Sonora, CA — Yesterday, the U.S. Court of Appeals nixed an argument by a group of nonlocal environmentalists that Rim Fire recovery logging threatens spotted owl habitat, effectively removing a potential log-jam to current clean-up efforts.
According to Stanislaus National Forest spokesperson Rebecca Garcia, “The Ninth Circuit Court ruled in favor of the US Forest Service on the Rim Fire case, and so the U.S. Forest Service, the Stanislaus National Forest will continue forward on the Rim Fire recovery efforts.” She adds, as far as the work being done, “Nothing had never stopped. The litigants had appealed to the courts back in August to get a stay to try to halt the work…out on the landscape…while they were putting together their case. But that was not granted and work has continued…until weather did not allow it…and it started up again this spring…and will continue as long as the wood is good.”
Garcia states that 134 million board-feet in timber and 22,000 tons of bio-mass sales has been awarded. So far, “Approximately 194 million board-feet have been hauled, and that number reflects the add-ons and bio-mass; there’s still 70 million [board-feet] remaining on the forest [landscape].”
Salvage logging will be completed on only 20% of the Rim Fire footprint, as part of the plan finalized last year.
The court’s decision, which was filed in San Francisco Tuesday, leaves the plaintiffs, the Center for Biological Diversity, Earth Island Institute and California Chaparral Institute a final option: to see if the Supreme Court will hear their case. That route is both uncertain and likely to take more months than the planned scope of recovery efforts. The Ninth Circuit judges indicated in their decision that the plaintiffs had not established a likelihood of success on the merits of their claims under the National Environmental Policy Act. Additionally, the judges indicated that the Forest Service had re-established six protected activity centers where surveys detected owl presence; and accurately addressed the scientific literature on owl occupancy in post-fire, high-severity burn habitat.

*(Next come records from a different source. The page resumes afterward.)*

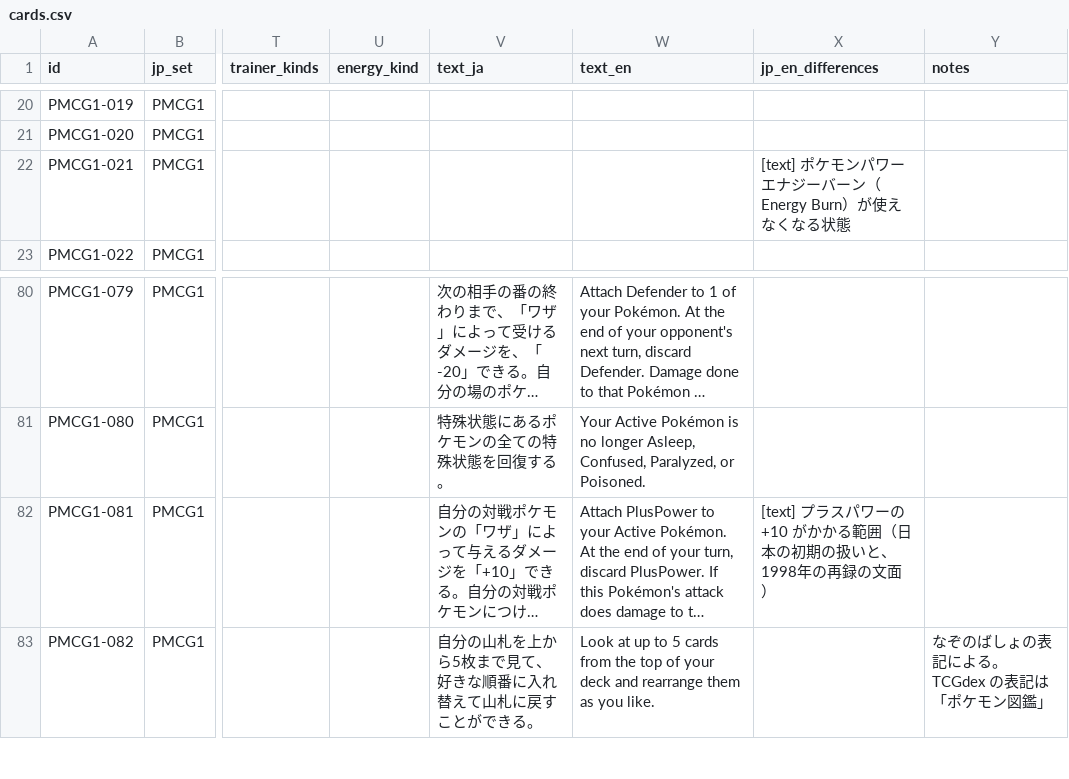
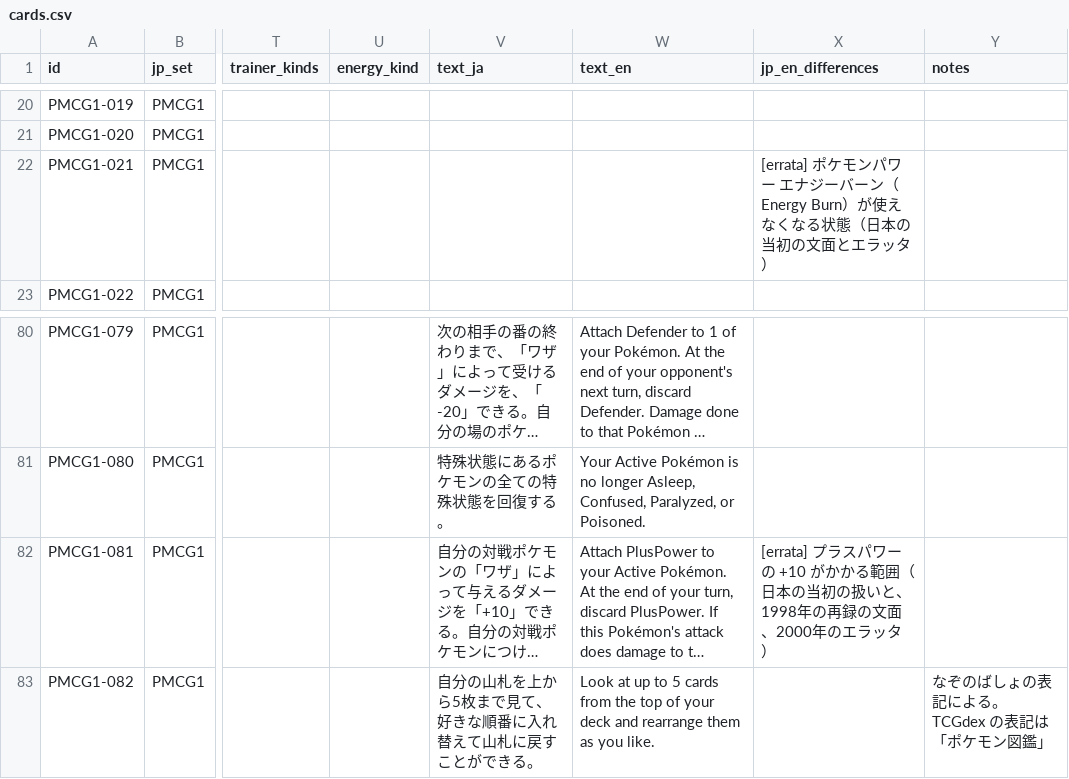
Before and after one commit to moheronemy/kyuura, a CSV file: data/cards.csv, drawn as a sheet; only a part is shown, gaps mark what is left out; long unchanged cells end in …; the diff names each change by its address in the sheet, - before the commit and + after, or states it on an @@ line.

```diff
--- a/data/cards.csv
+++ b/data/cards.csv
-X22 (jp_en_differences): [text] ポケモンパワー エナジーバーン（Energy Burn）が使えなくなる状態
+X22 (jp_en_differences): [errata] ポケモンパワー エナジーバーン（Energy Burn）が使えなくなる状態（日本の当初の文面とエラッタ）
-X82 (jp_en_differences): [text] プラスパワーの +10 がかかる範囲（日本の初期の扱いと、1998年の再録の文面）
+X82 (jp_en_differences): [errata] プラスパワーの +10 がかかる範囲（日本の当初の扱いと、1998年の再録の文面、2000年のエラッタ）
```
Also changed, not shown: 20 other files.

With regard to the case, among the Forest Service’s allies and stakeholders from the 2013 Stanislaus National Forest Rim Fire are the Tuolumne County government; American Forest Resource Council, Sierra Pacific Industries and Stanislaus Solutions.